RAND Europe recommends further exploration of the association between teachers’ working and living conditions, as well as research to identify reasons why not enough teachers are attracted to work in Cambridgeshire and why teachers are leaving the profession.
The number of school-aged children in Cambridgeshire is projected to increase over the next ten years. Therefore, ensuring a sufficient teacher supply in Cambridgeshire will be of great importance. Measures to maintain the area as an attractive area to work will be needed, especially to attract secondary school teachers for STEM subjects (science, technology, engineering and mathematics) given the growing demand for future STEM professionals in the region.
Cambridge Ahead, a business and academic member group dedicated to the successful growth of Cambridge and the wider county, asked RAND Europe to examine factors which may mean or lead to secondary school teacher shortages in Cambridgeshire.
The research aimed to provide information to help gauge the extent to which secondary school teacher shortages are currently present and likely to be present in the future in Cambridgeshire. The results were compared to the national UK landscape and three other regions — Oxfordshire, Hertfordshire and Inner London.
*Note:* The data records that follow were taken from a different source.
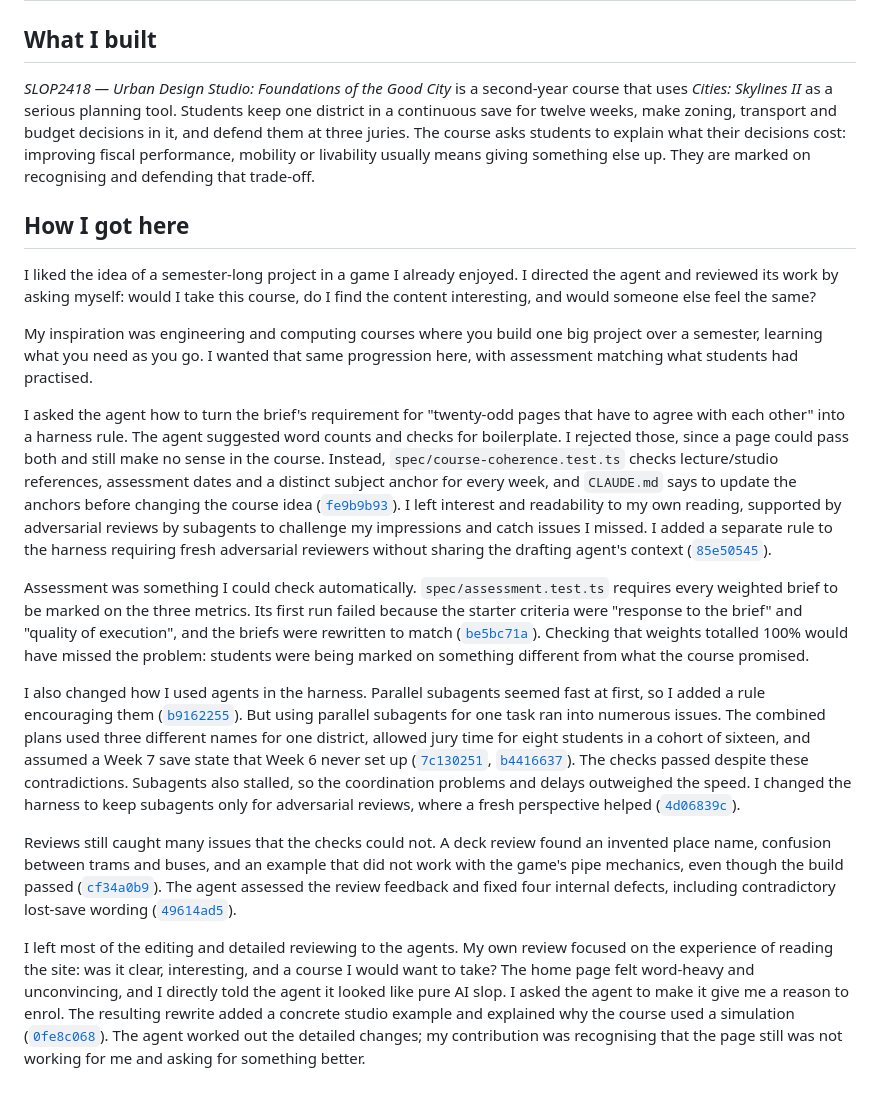
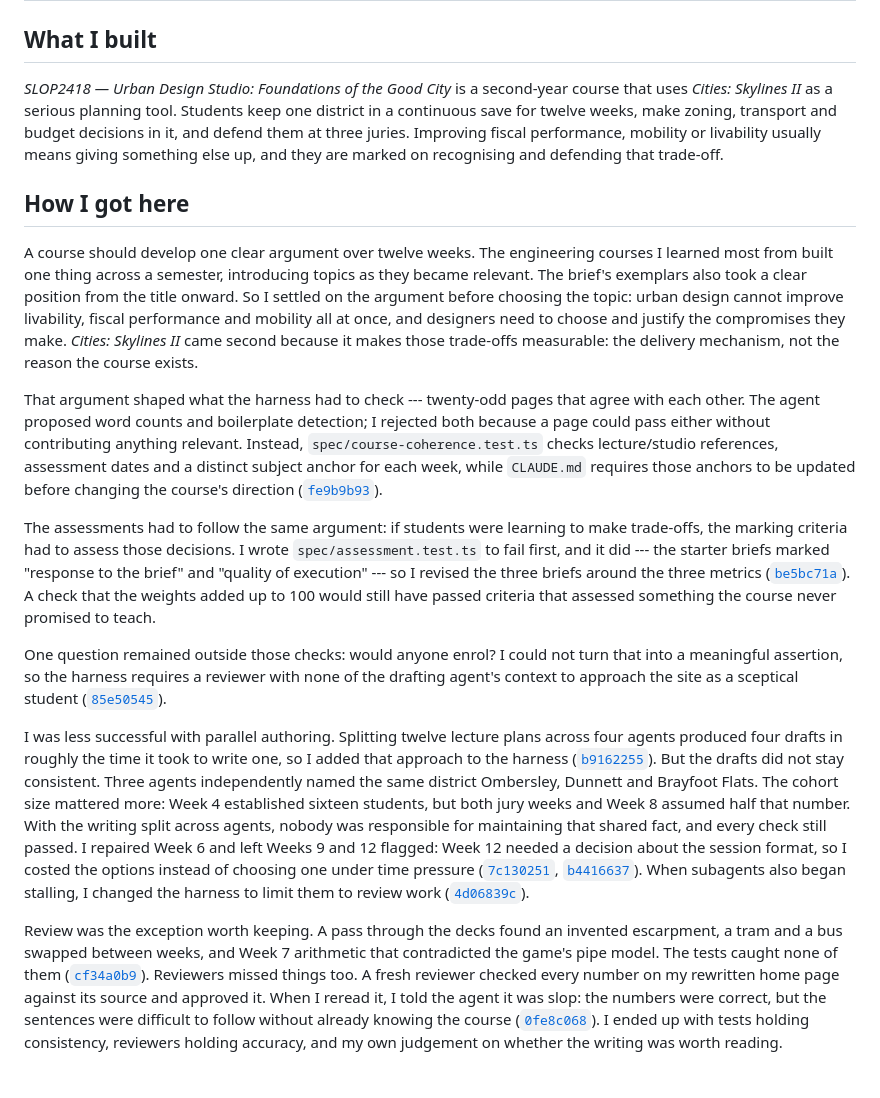
Before and after one commit to comp4020-agentic-coding-studio/comp4020-ass2-am167, a Markdown page: PROCESS.md, the part around the change. GitHub-like rendering.

Commit message:
Rewrite the process account around the course-design argument
The account read as a run of fixes rather than one narrative. Restructured it
along the spine the spec asks for: the position on what a good course is,
which parts of it the harness encodes, and which were deliberately left out.

Adds the two things the band descriptor asks for and the draft lacked — a
stated position on course design, and how a result was judged right before
being accepted (flagging weeks 9 and 12 rather than fixing them under time
pressure; rejecting a home page a reviewer had cleared on exact-match numbers).

Drops an uncorroborated claim that the parallel plans assumed a week 7 save
state week 6 never set up; nothing in the log or history supports it. The real
save-chain defect was weeks 9 and 12 missing their "open this save" line, found
by the studio review rather than the plan merge.

Drops the 49614ad5 citation from the deck-review sentence — that commit is the
policies-vs-handbook review, and the escarpment, tram/bus and pipe-model
findings are all cf34a0b9.

600 words, 9 cited commits, check and check:evidence green.

Co-Authored-By: Claude Opus 5 (1M context) <noreply@anthropic.com>

```diff
--- a/PROCESS.md
+++ b/PROCESS.md
@@ -2,35 +2,75 @@
 
 ## What I built
 
-*SLOP2418 — Urban Design Studio: Foundations of the Good City* is a
-second-year course that uses *Cities: Skylines II* as a serious planning tool.
-Students keep one district in a continuous save for twelve weeks, make zoning,
-transport and budget decisions in it, and defend them at three juries. The
-course asks students to explain what their decisions cost: improving fiscal performance, mobility or livability
-usually means giving something else up. They are marked on recognising and
-defending that trade-off.
+*SLOP2418 — Urban Design Studio: Foundations of the Good City* is a second-year
+course that uses *Cities: Skylines II* as a serious planning tool. Students
+keep one district in a continuous save for twelve weeks, make zoning, transport
+and budget decisions in it, and defend them at three juries. Improving fiscal
+performance, mobility or livability usually means giving something else up, and
+they are marked on recognising and defending that trade-off.
 
 ## How I got here
 
-I liked the idea of a semester-long project in a game I already enjoyed. I directed the agent and reviewed its work by asking myself: would I take this course, do I find the content interesting, and would someone else feel the same?
+A course should develop one clear argument over twelve weeks. The engineering
+courses I learned most from built one thing across a semester, introducing
+topics as they became relevant. The brief's exemplars also took a clear
+position from the title onward. So I settled on the argument before choosing
+the topic: urban design cannot improve livability, fiscal performance and
+mobility all at once, and designers need to choose and justify the compromises
+they make. *Cities: Skylines II* came second because it makes those trade-offs
+measurable: the delivery mechanism, not the reason the course exists.
 
-My inspiration was engineering and computing courses where you build one big project over a semester, learning what you need as you go. I wanted that same progression here, with assessment matching what students had practised.
+That argument shaped what the harness had to check --- twenty-odd pages that
+agree with each other. The agent proposed word counts and boilerplate
+detection; I rejected both because a page could pass either without
+contributing anything relevant. Instead, `spec/course-coherence.test.ts` checks
+lecture/studio references, assessment dates and a distinct subject anchor for
+each week, while `CLAUDE.md` requires those anchors to be updated before
+changing the course's direction
+([`fe9b9b93`](https://github.com/comp4020-agentic-coding-studio/comp4020-ass2-am167/commit/fe9b9b93)).
 
-I asked the agent how to turn the brief's requirement for "twenty-odd pages that have to agree with each other" into a harness rule. The agent suggested word counts and checks for boilerplate. I rejected those, since a page could pass both and still make no sense in the course. Instead, `spec/course-coherence.test.ts` checks lecture/studio references,
-assessment dates and a distinct subject anchor for every week, and `CLAUDE.md`
-says to update the anchors before changing the course idea
-([`fe9b9b93`](https://github.com/comp4020-agentic-coding-studio/comp4020-ass2-am167/commit/fe9b9b93)). I left interest and readability to my own reading, supported by adversarial reviews by subagents to challenge my impressions and catch issues I missed. I added a separate rule to the harness requiring fresh adversarial reviewers without sharing the drafting agent's context ([`85e50545`](https://github.com/comp4020-agentic-coding-studio/comp4020-ass2-am167/commit/85e50545)).
+The assessments had to follow the same argument: if students were learning to
+make trade-offs, the marking criteria had to assess those decisions. I wrote
+`spec/assessment.test.ts` to fail first, and it did --- the starter briefs
+marked "response to the brief" and "quality of execution" --- so I revised the
+three briefs around the three metrics
+([`be5bc71a`](https://github.com/comp4020-agentic-coding-studio/comp4020-ass2-am167/commit/be5bc71a)).
+A check that the weights added up to 100 would still have passed criteria that
+assessed something the course never promised to teach.
 
-Assessment was something I could check automatically. `spec/assessment.test.ts` requires every weighted brief to be marked on the three metrics. Its first run failed because the starter criteria
-were "response to the brief" and "quality of execution", and the briefs were
-rewritten to match
-([`be5bc71a`](https://github.com/comp4020-agentic-coding-studio/comp4020-ass2-am167/commit/be5bc71a)).
-Checking that weights totalled 100% would have missed the problem: students
-were being marked on something different from what the course promised.
+One question remained outside those checks: would anyone enrol? I could not
+turn that into a meaningful assertion, so the harness requires a reviewer with
+none of the drafting agent's context to approach the site as a sceptical
+student
+([`85e50545`](https://github.com/comp4020-agentic-coding-studio/comp4020-ass2-am167/commit/85e50545)).
 
-I also changed how I used agents in the harness. Parallel subagents seemed fast at first, so I added a rule encouraging them ([`b9162255`](https://github.com/comp4020-agentic-coding-studio/comp4020-ass2-am167/commit/b9162255)). But using parallel subagents for one task ran into numerous issues. The combined plans used three different names for one district, allowed jury time for eight students in a cohort of sixteen, and assumed a Week 7 save state that Week 6 never set up ([`7c130251`](https://github.com/comp4020-agentic-coding-studio/comp4020-ass2-am167/commit/7c130251),
-[`b4416637`](https://github.com/comp4020-agentic-coding-studio/comp4020-ass2-am167/commit/b4416637)). The checks passed despite these contradictions. Subagents also stalled, so the coordination problems and delays outweighed the speed. I changed the harness to keep subagents only for adversarial reviews, where a fresh perspective helped ([`4d06839c`](https://github.com/comp4020-agentic-coding-studio/comp4020-ass2-am167/commit/4d06839c)).
+I was less successful with parallel authoring. Splitting twelve lecture plans
+across four agents produced four drafts in roughly the time it took to write
+one, so I added that approach to the harness
+([`b9162255`](https://github.com/comp4020-agentic-coding-studio/comp4020-ass2-am167/commit/b9162255)).
+But the drafts did not stay consistent. Three agents independently named the
+same district Ombersley, Dunnett and Brayfoot Flats. The cohort size mattered
+more: Week 4 established sixteen students, but both jury weeks and Week 8
+assumed half that number. With the writing split across agents, nobody was
+responsible for maintaining that shared fact, and every check still passed. I
+repaired Week 6 and left Weeks 9 and 12 flagged: Week 12 needed a decision
+about the session format, so I costed the options instead of choosing one under
+time pressure
+([`7c130251`](https://github.com/comp4020-agentic-coding-studio/comp4020-ass2-am167/commit/7c130251),
+[`b4416637`](https://github.com/comp4020-agentic-coding-studio/comp4020-ass2-am167/commit/b4416637)).
+When subagents also began stalling, I changed the harness to limit them to
+review work
+([`4d06839c`](https://github.com/comp4020-agentic-coding-studio/comp4020-ass2-am167/commit/4d06839c)).
 
-Reviews still caught many issues that the checks could not. A deck review found an invented place name, confusion between trams and buses, and an example that did not work with the game's pipe mechanics, even though the build passed ([`cf34a0b9`](https://github.com/comp4020-agentic-coding-studio/comp4020-ass2-am167/commit/cf34a0b9)). The agent assessed the review feedback and fixed four internal defects, including contradictory lost-save wording ([`49614ad5`](https://github.com/comp4020-agentic-coding-studio/comp4020-ass2-am167/commit/49614ad5)).
-
-I left most of the editing and detailed reviewing to the agents. My own review focused on the experience of reading the site: was it clear, interesting, and a course I would want to take? The home page felt word-heavy and unconvincing, and I directly told the agent it looked like pure AI slop. I asked the agent to make it give me a reason to enrol. The resulting rewrite added a concrete studio example and explained why the course used a simulation ([`0fe8c068`](https://github.com/comp4020-agentic-coding-studio/comp4020-ass2-am167/commit/0fe8c068)). The agent worked out the detailed changes; my contribution was recognising that the page still was not working for me and asking for something better.
+Review was the exception worth keeping. A pass through the decks found an
+invented escarpment, a tram and a bus swapped between weeks, and Week 7
+arithmetic that contradicted the game's pipe model. The tests caught none of
+them
+([`cf34a0b9`](https://github.com/comp4020-agentic-coding-studio/comp4020-ass2-am167/commit/cf34a0b9)).
+Reviewers missed things too. A fresh reviewer checked every number on my
+rewritten home page against its source and approved it. When I reread it, I
+told the agent it was slop: the numbers were correct, but the sentences were
+difficult to follow without already knowing the course
+([`0fe8c068`](https://github.com/comp4020-agentic-coding-studio/comp4020-ass2-am167/commit/0fe8c068)).
+I ended up with tests holding consistency, reviewers holding accuracy, and my
+own judgement on whether the writing was worth reading.
```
The report used the School Workforce (SWF) Census to explore working conditions (pay, type of contract and employment status) and flows (numbers of new entries and leavers) of teachers in Cambridgeshire as compared to elsewhere in the country between 2010 and 2015. The report also used data from secondary school teachers working in state-funded establishments. Basic descriptive statistics — primarily counts and cross-tabulations — were used to explore these aspects and are presented in the form of percentages.
Overall, teacher shortages could be a real threat in Cambridgeshire. The findings strongly suggest that unless more new secondary school teachers are attracted and retained, a shortage of qualified teachers could be imminent in Cambridgeshire. This is largely due to two reasons:
- Cambridgeshire may be seeing insufficient replacement rates of secondary school teachers. Our findings point to a larger gap between the proportions of new entries and retirees in Cambridgeshire compared to the national level. The difference is even starker for secondary school teachers of STEM-related subjects. Cambridgeshire also experienced smaller proportions of entries and higher proportions of retirement than the three other regions which were examined in the analysis.
- Working conditions for secondary teachers in Cambridgeshire are becoming less attractive. Compared to the national average, secondary school teachers in Cambridgeshire are more likely to:
- earn a salary within lower pay ranges;
- work part-time; and
- work under fixed-term or temporary contracts (since 2010).
Explore the association between teachers’ working and living conditions. Future research should explore how certain aspects of working conditions, such as low pay, are related to other aspects associated with the quality of life of the local area, such as housing costs.
Identify reasons why not enough teachers are attracted to work in Cambridgeshire and why teachers are leaving the profession. Collecting data about the work satisfaction of Cambridgeshire secondary school teachers and reasons to join and leave the profession will contribute to a better overall understanding of the identified leaver and entry flows.